[ACTION ITEM] The pictures stay out; all of the data is to be printed exactly.

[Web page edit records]
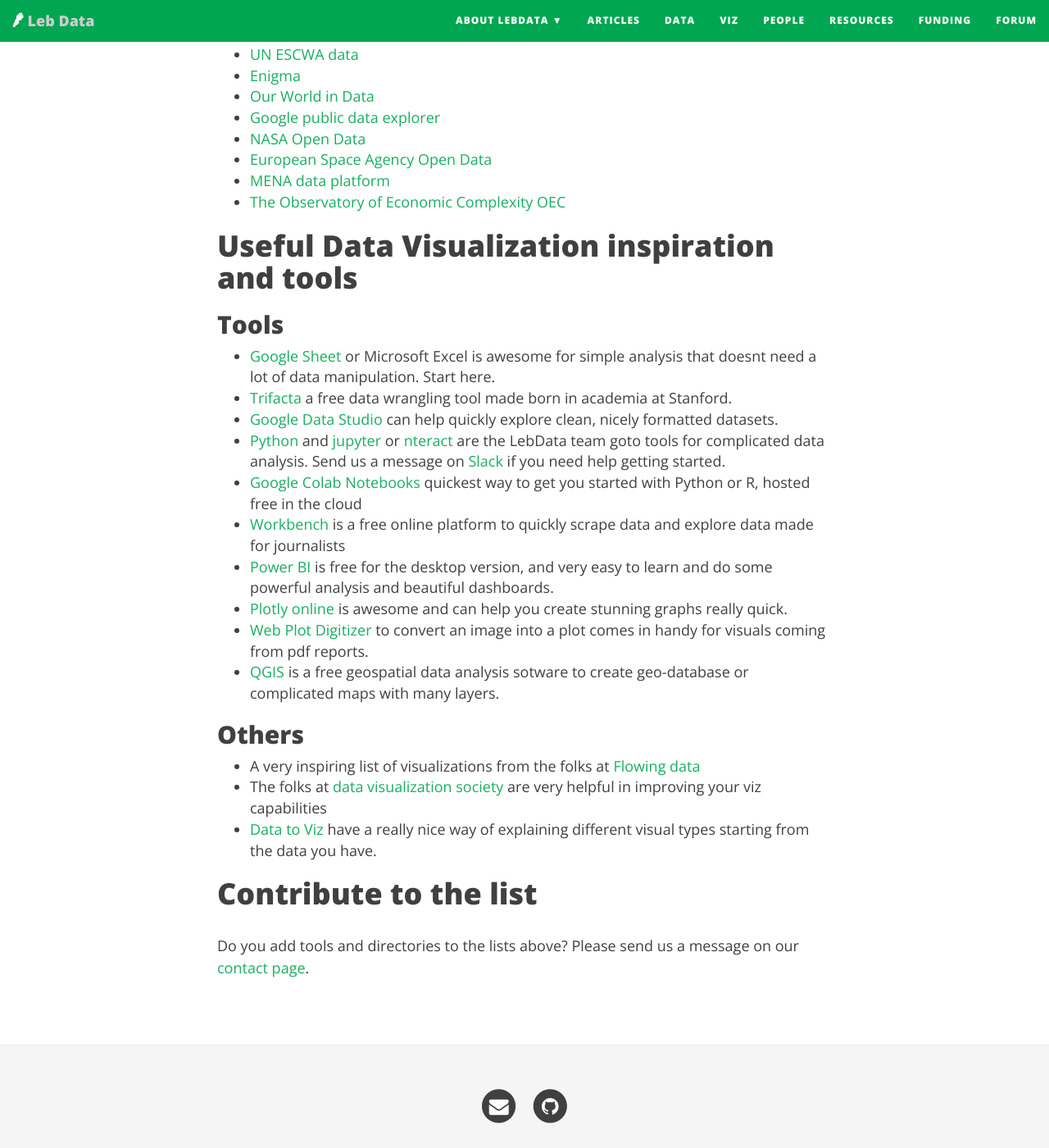
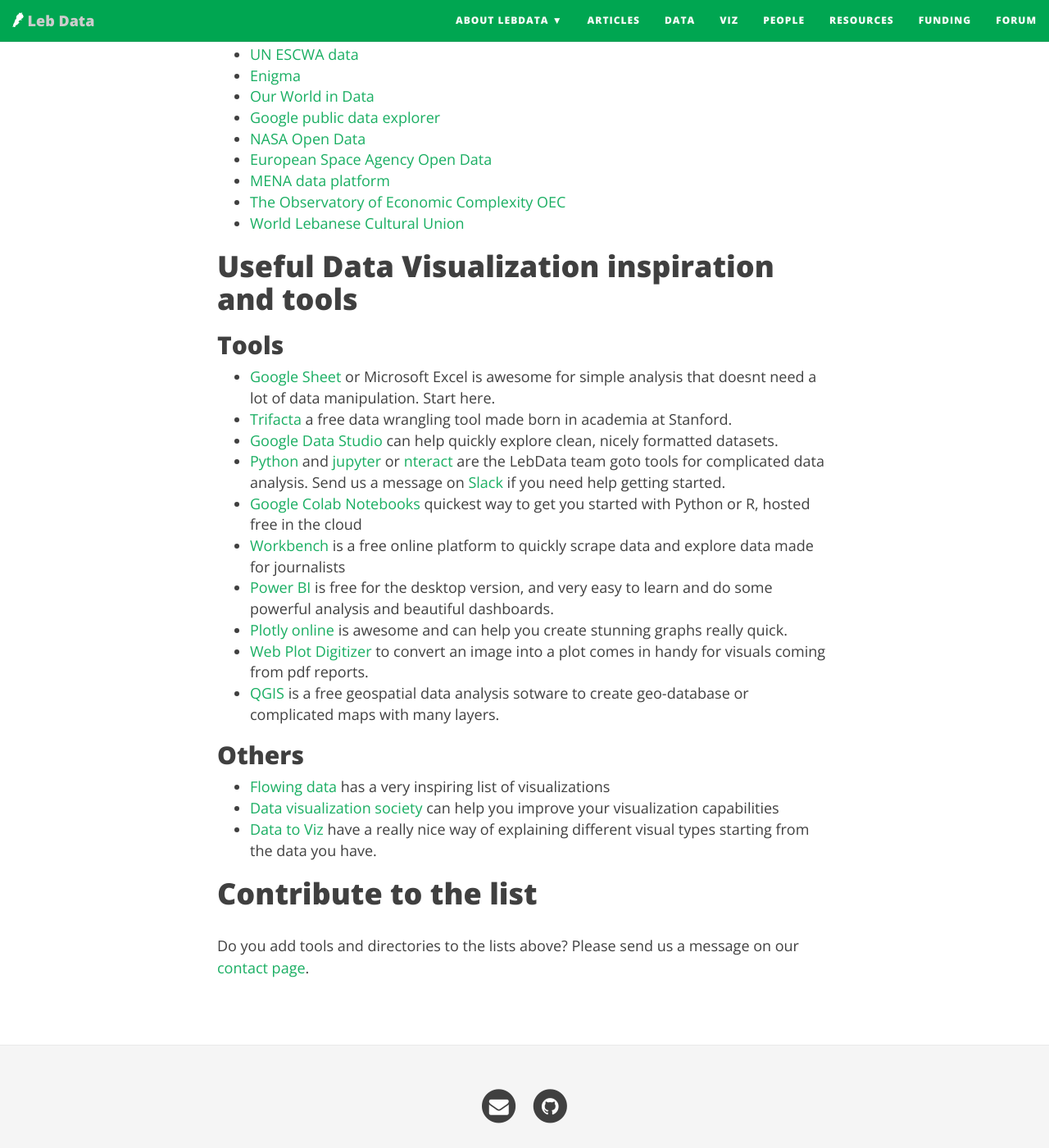
Before and after one commit to alitarraf/lebdata, a Jekyll site: the page built from resources.md, in a window 1280 px wide and 1400 px high, scrolled down 978 px. Shown: the whole window at 82% size. Built offline with Jekyll 4.4.1, drawn with Linux system fonts in a browser that asks for light colours; nearby versions of some CDN libraries; some web fonts are replaced.

Commit message:
added wlcu

```diff
--- a/resources.md
+++ b/resources.md
@@ -27,6 +27,7 @@
 - [European Space Agency Open Data](http://open.esa.int/)
 - [MENA data platform](http://menadata.net/public/)
 - [The Observatory of Economic Complexity OEC](https://oec.world/en/profile/country/lbn/)
+- [World Lebanese Cultural Union](http://www.wlcu.org/)
 
 # Useful Data Visualization inspiration and tools
 
@@ -44,8 +45,8 @@
 
 
 ## Others
-- A very inspiring list of visualizations from the folks at [Flowing data](https://flowingdata.com)
-- The folks at [data visualization society](https://www.datavisualizationsociety.com/) are very helpful in improving your viz capabilities
+- [Flowing data](https://flowingdata.com) has a very inspiring list of visualizations
+- [Data visualization society](https://www.datavisualizationsociety.com/) can help you improve your visualization capabilities
 - [Data to Viz](https://data-to-viz.com) have a really nice way of explaining different visual types starting from the data you have.
 
 # Contribute to the list
```
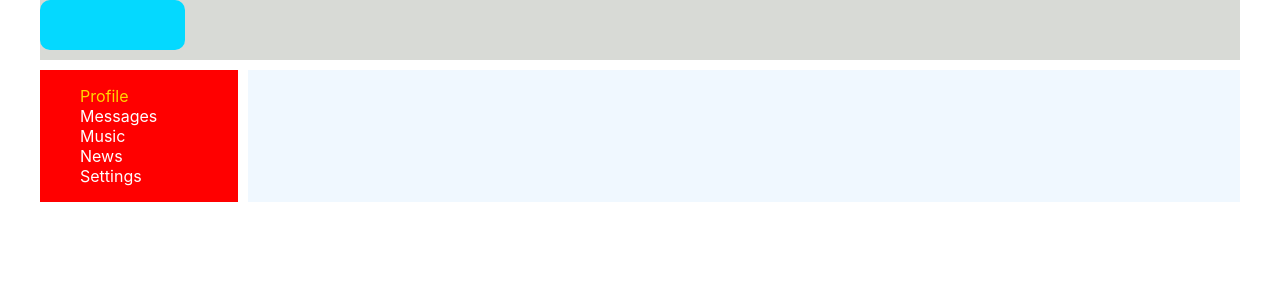
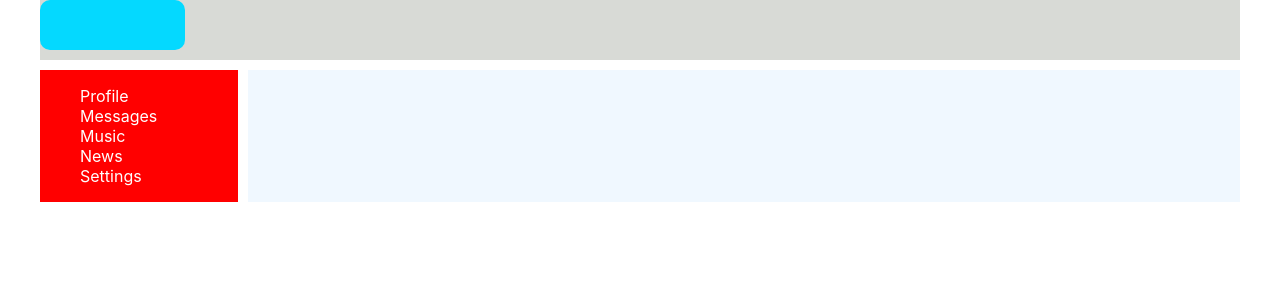
Before and after one commit to Mayday2020/React, a React (Create React App) app: page / in a window 1280 px wide. Shown: the top 300 px of the page. Built offline with nearby package versions, Linux system fonts and the light colour scheme.

Commit message:
'lesson20'

```diff
--- a/src/components/Navbar/Navbar.jsx
+++ b/src/components/Navbar/Navbar.jsx
@@ -1,15 +1,19 @@
-import classes from'./Navbar.module.css';
+import classes from './Navbar.module.css';
+import {NavLink} from "react-router-dom";
+
 
 const Navbar = () => {
-    return <nav className={classes.nav}>
-        <ul className={classes.sidebar}>
-            <li className={classes.item}><a href="/profile" className={classes.active}>Profile</a></li>
-            <li className={classes.item}><a href="/dialogs">Messages</a></li>
-            <li className={classes.item}><a href="/music">Music</a></li>
-            <li className={classes.item}><a href="/news">News</a></li>
-            <li className={classes.item}><a href="/settings">Settings</a></li>
-        </ul>
-    </nav>
+    return (
+        <nav className={classes.nav}>
+            <ul className={classes.sidebar}>
+                <li className={classes.item}><NavLink to="/profile" activeClassName={classes.active}>Profile</NavLink></li>
+                <li className={classes.item}><NavLink to="/dialogs" activeClassName={classes.active}>Messages</NavLink></li>
+                <li className={classes.item}><NavLink to="/music" activeClassName={classes.active}>Music</NavLink></li>
+                <li className={classes.item}><NavLink to="/news" activeClassName={classes.active}>News</NavLink></li>
+                <li className={classes.item}><NavLink to="/settings" activeClassName={classes.active}>Settings</NavLink></li>
+            </ul>
+        </nav>
+    )
 }
 
 export default Navbar;
```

[RESPONSE BELOW]
Before and after one commit to alitarraf/lebdata, a Jekyll site: the page built from resources.md, in a window 1280 px wide and 1400 px high, scrolled down 978 px. Shown: the whole window at 82% size. Built offline with Jekyll 4.4.1, drawn with Linux system fonts in a browser that asks for light colours; nearby versions of some CDN libraries; some web fonts are replaced.

Commit message:
added wlcu

```diff
--- a/resources.md
+++ b/resources.md
@@ -27,6 +27,7 @@
 - [European Space Agency Open Data](http://open.esa.int/)
 - [MENA data platform](http://menadata.net/public/)
 - [The Observatory of Economic Complexity OEC](https://oec.world/en/profile/country/lbn/)
+- [World Lebanese Cultural Union](http://www.wlcu.org/)
 
 # Useful Data Visualization inspiration and tools
 
@@ -44,8 +45,8 @@
 
 
 ## Others
-- A very inspiring list of visualizations from the folks at [Flowing data](https://flowingdata.com)
-- The folks at [data visualization society](https://www.datavisualizationsociety.com/) are very helpful in improving your viz capabilities
+- [Flowing data](https://flowingdata.com) has a very inspiring list of visualizations
+- [Data visualization society](https://www.datavisualizationsociety.com/) can help you improve your visualization capabilities
 - [Data to Viz](https://data-to-viz.com) have a really nice way of explaining different visual types starting from the data you have.
 
 # Contribute to the list
```
Before and after one commit to Mayday2020/React, a React (Create React App) app: page / in a window 1280 px wide. Shown: the top 300 px of the page. Built offline with nearby package versions, Linux system fonts and the light colour scheme.

Commit message:
'lesson20'

```diff
--- a/src/components/Navbar/Navbar.jsx
+++ b/src/components/Navbar/Navbar.jsx
@@ -1,15 +1,19 @@
-import classes from'./Navbar.module.css';
+import classes from './Navbar.module.css';
+import {NavLink} from "react-router-dom";
+
 
 const Navbar = () => {
-    return <nav className={classes.nav}>
-        <ul className={classes.sidebar}>
-            <li className={classes.item}><a href="/profile" className={classes.active}>Profile</a></li>
-            <li className={classes.item}><a href="/dialogs">Messages</a></li>
-            <li className={classes.item}><a href="/music">Music</a></li>
-            <li className={classes.item}><a href="/news">News</a></li>
-            <li className={classes.item}><a href="/settings">Settings</a></li>
-        </ul>
-    </nav>
+    return (
+        <nav className={classes.nav}>
+            <ul className={classes.sidebar}>
+                <li className={classes.item}><NavLink to="/profile" activeClassName={classes.active}>Profile</NavLink></li>
+                <li className={classes.item}><NavLink to="/dialogs" activeClassName={classes.active}>Messages</NavLink></li>
+                <li className={classes.item}><NavLink to="/music" activeClassName={classes.active}>Music</NavLink></li>
+                <li className={classes.item}><NavLink to="/news" activeClassName={classes.active}>News</NavLink></li>
+                <li className={classes.item}><NavLink to="/settings" activeClassName={classes.active}>Settings</NavLink></li>
+            </ul>
+        </nav>
+    )
 }
 
 export default Navbar;
```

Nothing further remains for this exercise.